Could you live in a different state?
For those with flexibility as to where they reside full time, it may make sense to move to a jurisdiction with low tax rates to minimize taxation and maximize income. Topping the list may be Florida for its warmer climate and New Hampshire for its proximity to Massachusetts.
Income taxes in these states are much lower. In fact, Florida has no income tax. And while New Hampshire has a 5% dividends and interest tax, it is scheduled to disappear by the end of 2027. That creates considerable income savings opportunities for high-net-worth individuals.
It is important to note that changing one’s domicile involves more than simply spending more time outside Massachusetts than within. We recommend that you discuss these requirements with your AAFCPAs advisor if you are considering relocating to another jurisdiction.
Have you updated your estate planning documents?
An additional method of saving on state taxes involves creating trusts that would be domiciled–and therefore taxable–in other states. To establish the trust, you do not need to reside in the state but do need an independent trustee located within that jurisdiction. You must also be willing to give up a measure of control over the assets, as your appointee will make investment and distribution decisions on your behalf.
Do you own a business?
Entrepreneurs and business owners may benefit from moving their headquarters. Some have spent their entire careers building towards an exit, and the liquidity created by an exit might trigger additional taxes under the new law.
The rise of remote work opens opportunities to establish headquarters in more tax-friendly regions.
Even if you move your business out of Massachusetts, you could still be subject to Massachusetts income tax on income allocated to Massachusetts under existing apportionment rules. However, the level of gain from the sale of your business subject to Massachusetts income tax could be significantly reduced or eliminated entirely, depending on the nature of the business and the structure of the sales transaction.
Can you delay your taxes over time?
Other approaches to minimizing tax exposure include deferring income to a future year or spreading it across multiple entities and individuals.
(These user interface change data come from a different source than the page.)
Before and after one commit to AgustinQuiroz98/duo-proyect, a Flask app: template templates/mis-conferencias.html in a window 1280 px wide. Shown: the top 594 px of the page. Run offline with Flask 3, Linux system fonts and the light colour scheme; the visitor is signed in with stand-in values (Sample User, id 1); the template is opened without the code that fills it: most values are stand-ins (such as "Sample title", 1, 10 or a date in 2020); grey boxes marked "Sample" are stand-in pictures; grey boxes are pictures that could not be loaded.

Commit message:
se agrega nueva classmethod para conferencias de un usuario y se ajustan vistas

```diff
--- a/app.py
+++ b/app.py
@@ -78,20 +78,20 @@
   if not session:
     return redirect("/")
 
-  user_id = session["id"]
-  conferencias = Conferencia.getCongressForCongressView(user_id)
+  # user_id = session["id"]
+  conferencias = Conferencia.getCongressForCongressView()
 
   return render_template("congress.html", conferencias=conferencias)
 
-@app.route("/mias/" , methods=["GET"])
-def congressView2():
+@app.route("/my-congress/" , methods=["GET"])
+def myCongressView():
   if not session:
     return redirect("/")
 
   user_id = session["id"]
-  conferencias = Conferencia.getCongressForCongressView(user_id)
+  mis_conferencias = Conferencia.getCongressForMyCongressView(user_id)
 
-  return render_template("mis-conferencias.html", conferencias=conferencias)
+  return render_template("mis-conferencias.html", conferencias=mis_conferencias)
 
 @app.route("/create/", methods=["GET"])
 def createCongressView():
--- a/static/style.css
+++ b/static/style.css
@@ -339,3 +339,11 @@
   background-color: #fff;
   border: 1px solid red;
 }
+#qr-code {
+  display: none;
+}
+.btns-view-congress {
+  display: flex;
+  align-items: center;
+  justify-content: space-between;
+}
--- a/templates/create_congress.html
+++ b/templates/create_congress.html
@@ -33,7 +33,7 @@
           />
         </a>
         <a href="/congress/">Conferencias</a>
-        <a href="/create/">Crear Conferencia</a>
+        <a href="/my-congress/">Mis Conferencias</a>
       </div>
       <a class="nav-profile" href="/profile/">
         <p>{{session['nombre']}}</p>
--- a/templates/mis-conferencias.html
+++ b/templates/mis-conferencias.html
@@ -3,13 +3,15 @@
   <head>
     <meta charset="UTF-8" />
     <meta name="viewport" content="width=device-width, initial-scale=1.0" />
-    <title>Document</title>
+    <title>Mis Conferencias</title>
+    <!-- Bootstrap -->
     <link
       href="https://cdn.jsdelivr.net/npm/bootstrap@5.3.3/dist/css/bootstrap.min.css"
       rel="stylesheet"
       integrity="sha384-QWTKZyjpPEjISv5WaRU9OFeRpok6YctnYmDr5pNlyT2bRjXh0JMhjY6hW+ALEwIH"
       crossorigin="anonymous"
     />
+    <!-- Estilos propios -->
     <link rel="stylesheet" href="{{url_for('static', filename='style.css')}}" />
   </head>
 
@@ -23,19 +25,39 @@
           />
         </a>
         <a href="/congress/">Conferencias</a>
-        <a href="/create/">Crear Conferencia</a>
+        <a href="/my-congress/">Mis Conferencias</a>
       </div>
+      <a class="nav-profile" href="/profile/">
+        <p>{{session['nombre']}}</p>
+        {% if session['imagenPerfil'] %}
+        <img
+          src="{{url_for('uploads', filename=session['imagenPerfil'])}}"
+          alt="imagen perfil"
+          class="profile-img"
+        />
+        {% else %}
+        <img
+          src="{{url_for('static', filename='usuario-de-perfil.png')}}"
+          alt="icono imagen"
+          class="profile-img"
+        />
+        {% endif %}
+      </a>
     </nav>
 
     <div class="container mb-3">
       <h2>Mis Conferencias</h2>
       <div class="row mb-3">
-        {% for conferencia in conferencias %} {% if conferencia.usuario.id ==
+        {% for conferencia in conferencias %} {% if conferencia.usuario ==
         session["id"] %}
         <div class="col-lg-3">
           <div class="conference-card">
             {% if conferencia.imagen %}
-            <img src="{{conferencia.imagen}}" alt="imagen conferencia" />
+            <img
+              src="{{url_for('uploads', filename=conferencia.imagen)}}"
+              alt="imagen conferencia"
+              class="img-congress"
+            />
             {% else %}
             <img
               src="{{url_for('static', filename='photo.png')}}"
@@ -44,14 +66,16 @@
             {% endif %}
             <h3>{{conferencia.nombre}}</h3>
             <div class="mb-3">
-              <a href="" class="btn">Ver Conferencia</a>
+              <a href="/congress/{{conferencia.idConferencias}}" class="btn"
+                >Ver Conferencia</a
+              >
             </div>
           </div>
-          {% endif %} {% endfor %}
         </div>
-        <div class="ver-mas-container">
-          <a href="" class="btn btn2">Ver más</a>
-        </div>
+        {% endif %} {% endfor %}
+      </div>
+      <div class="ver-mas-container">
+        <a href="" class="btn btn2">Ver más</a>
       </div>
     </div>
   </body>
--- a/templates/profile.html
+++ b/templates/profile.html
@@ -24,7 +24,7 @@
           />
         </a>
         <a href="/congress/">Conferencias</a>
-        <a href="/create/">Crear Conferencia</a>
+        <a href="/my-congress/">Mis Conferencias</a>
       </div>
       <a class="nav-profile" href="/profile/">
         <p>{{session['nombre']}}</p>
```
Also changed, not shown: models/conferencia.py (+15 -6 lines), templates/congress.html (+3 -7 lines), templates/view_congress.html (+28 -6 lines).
This keeps each income tax filing below $1 million while still staying well within the law.
For example, if your business earns $4 million annually, present law allows you to create four separate trusts that would each receive $1 million in earnings, thereby keeping each trust under the “Millionaires Tax” threshold.
If you are selling a property for $2 million, you could elect installment treatment on the gain to receive $500,000 per year for four years. Federal tax law is well established in this area, while Massachusetts tax treatment of such transactions has varied over the years as tax rates have shifted. Should Massachusetts adhere closer to the Federal approach, use of installment sales would be a viable approach to keeping income below the $1 million threshold.
How may we help?
Any of these techniques require planning well ahead of entering into a transaction. In the case of selling a business or large property, once a Letter of Intent or Offer to Purchase has been signed, it is likely too late to implement the planning strategies described above.
It is also important to review Federal tax rules in conjunction as part of any tax or overall financial planning program to ensure that tax minimization does not detract from your overall goals.
AAFCPAs’ wealth management team and consulting tax attorneys consider proactive strategies to protect our clients’ wealth. If you have questions about tax planning, please contact Joshua England, LLM, Esq., Partner and Tax Consulting Attorney, at 774.512.4109 or firstname.lastname@example.org.